At its peak, however, some 26,000 people, the equivalent of 1 percent of the state's population, worked there, and as many as 15,000 people worked a year and a half to build it, said Chad Roberts, president of the Ramsey County Historical Society. That's a workforce more than twice the size of Target's headquarters staff.

Back in the 1940s, plant workers churned out trainloads of .30- and .50-caliber ammunition, destined for troops and airmen in Europe and the Pacific. The site was mothballed after the war, but made ammunition again for the Korean and Vietnam wars. Production stopped there altogether about a decade ago.

Much of the site remains a military reservation, but Ramsey County has purchased almost a square mile — where the factories actually stood — and is cleaning it up.

"We bought 427 acres and we are in the midst of removing all the buildings and all the roads and utilities above ground and below ground and we will be done with this part of the project in spring of 2015," said Heather Worthington, the county's deputy manager.

After that, the site will go back to work as a mixed-use development with housing, shops and parks, said Worthington.

And, if it goes as planned, there will also be a commemoration of the site's contribution to the nation and its soldiers, airmen and sailors. Planners are thinking of naming new streets, putting up place markers, and even an interpretive center to remember the plant's history. It's a contribution to the war effort that doesn't get a lot of attention on Memorial Day.

Next month, Hugh Gibbons will do the same near Winkfield, remembering the crashed plane and its Minnesota ties.

"I've been able to find three people in the area that saw the plane come in that evening," he said. "They claim the plane was on fire. I'm not actually convinced about that. It may have been its landing lights were on, trying to signal to anybody on the ground to get out the way."
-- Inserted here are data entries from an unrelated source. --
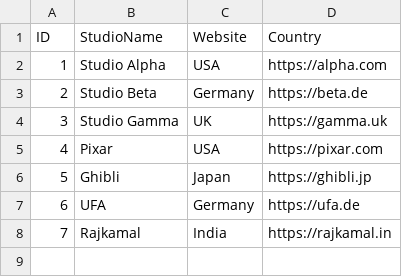
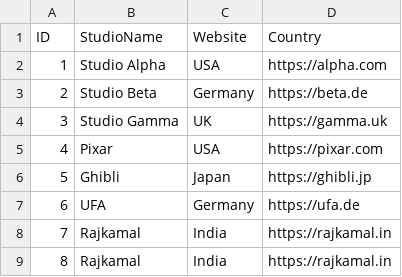
Before and after one commit to MykhailoZaichenko/Second_semester, a TSV file: Zaichenko_lab4_files/studios.tsv, drawn as a sheet; the diff names each change by its address in the sheet, - before the commit and + after, or states it on an @@ line.

```diff
--- a/Zaichenko_lab4_files/studios.tsv
+++ b/Zaichenko_lab4_files/studios.tsv
+row 9: 8 | Rajkamal | India | https://rajkamal.in
```
Also changed, not shown: Zaichenko_lab4_files/movies.tsv, 1 other file.
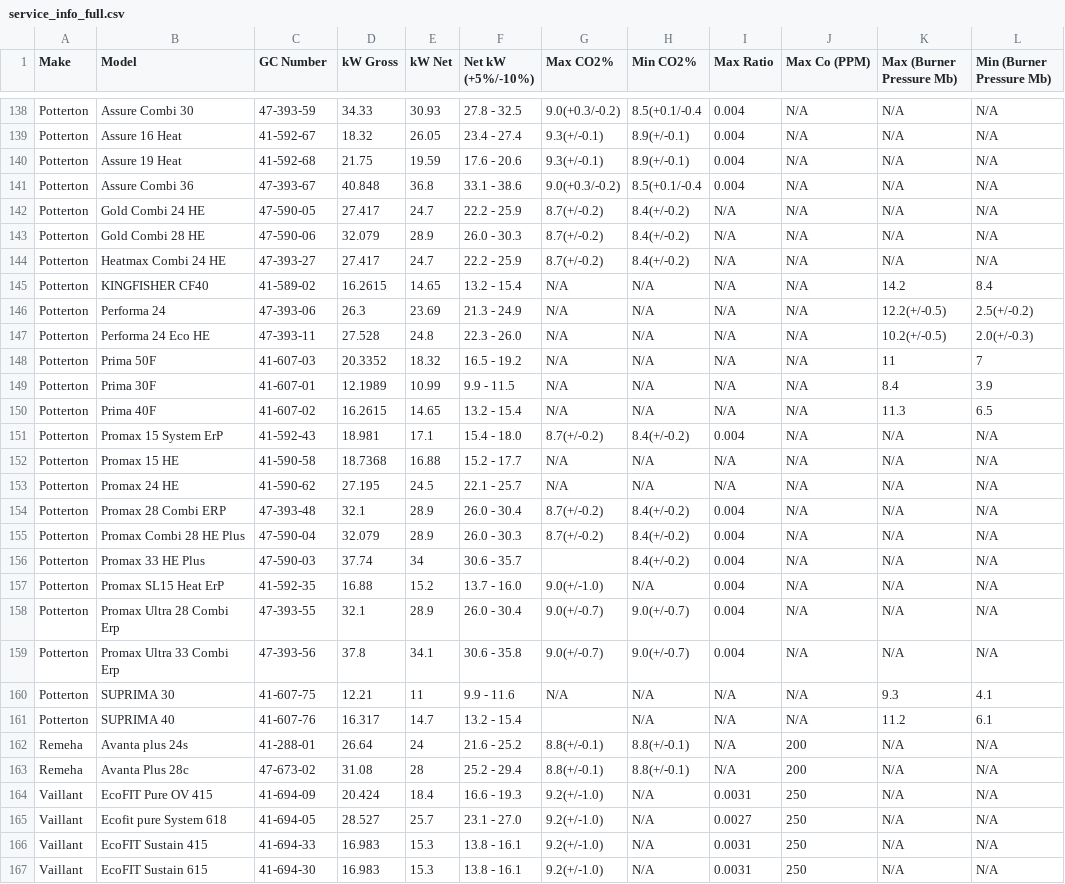
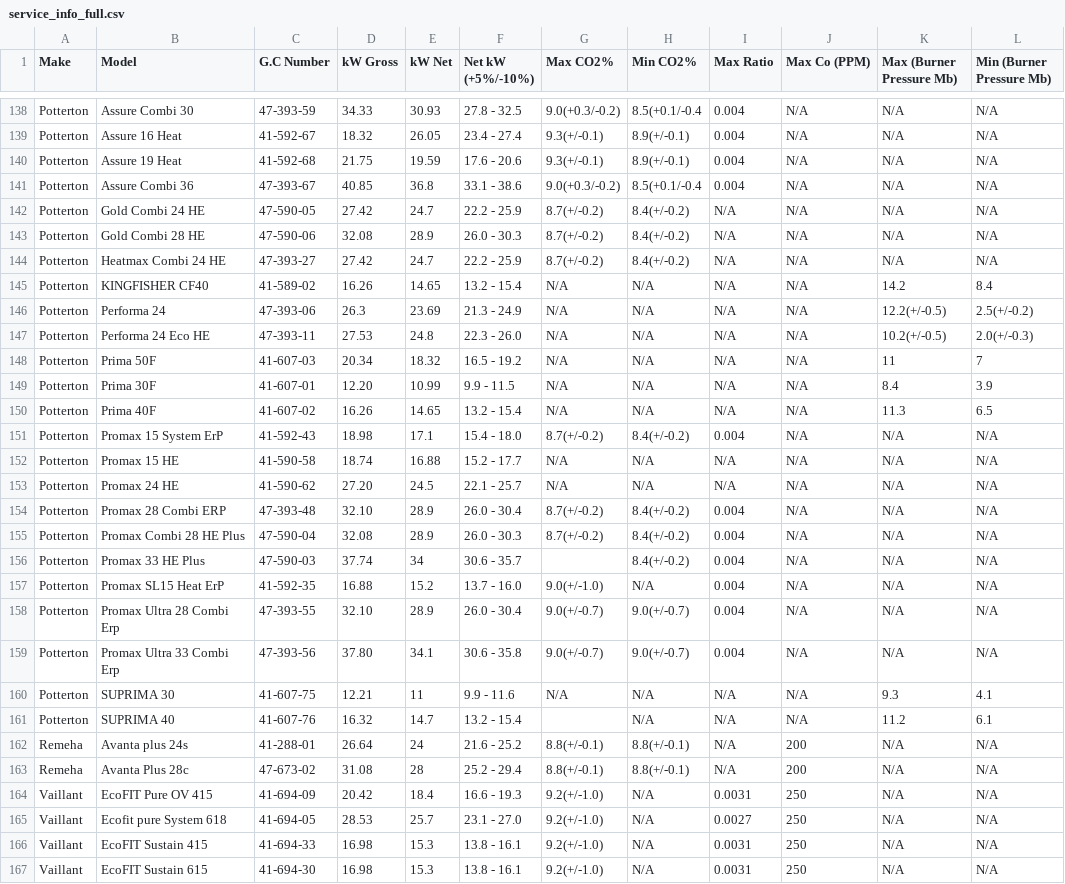
Before and after one commit to lexington1988/gas-rate-calc, a CSV file: service_info_full.csv, drawn as a sheet; only a part is shown, gaps mark what is left out; the diff covers the shown part only; the diff names each change by its address in the sheet, - before the commit and + after, or states it on an @@ line.

Commit message:
Add files via upload

```diff
--- a/service_info_full.csv
+++ b/service_info_full.csv
-C1: GC Number
+C1: G.C Number
-D141 (kW Gross): 40.848
+D141 (kW Gross): 40.85
-D142 (kW Gross): 27.417
+D142 (kW Gross): 27.42
-D143 (kW Gross): 32.079
+D143 (kW Gross): 32.08
-D144 (kW Gross): 27.417
+D144 (kW Gross): 27.42
-D145 (kW Gross): 16.2615
+D145 (kW Gross): 16.26
-D147 (kW Gross): 27.528
+D147 (kW Gross): 27.53
-D148 (kW Gross): 20.3352
+D148 (kW Gross): 20.34
-D149 (kW Gross): 12.1989
+D149 (kW Gross): 12.20
-D150 (kW Gross): 16.2615
+D150 (kW Gross): 16.26
-D151 (kW Gross): 18.981
+D151 (kW Gross): 18.98
-D152 (kW Gross): 18.7368
+D152 (kW Gross): 18.74
-D153 (kW Gross): 27.195
+D153 (kW Gross): 27.20
-D154 (kW Gross): 32.1
+D154 (kW Gross): 32.10
-D155 (kW Gross): 32.079
+D155 (kW Gross): 32.08
-D158 (kW Gross): 32.1
+D158 (kW Gross): 32.10
-D159 (kW Gross): 37.8
+D159 (kW Gross): 37.80
-D161 (kW Gross): 16.317
+D161 (kW Gross): 16.32
-D164 (kW Gross): 20.424
+D164 (kW Gross): 20.42
-D165 (kW Gross): 28.527
+D165 (kW Gross): 28.53
-D166:D167 (kW Gross): 16.983
+D166:D167 (kW Gross): 16.98
```
Also changed, not shown: 147 edited cells elsewhere in this file.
He's planning to include the debris from that long-ago wreckage in another memorial at Tally Ho Farm, to recognize a time when Americans rose to defend democracy, some flying in a B-17 and some toiling in a factory far away in Minnesota.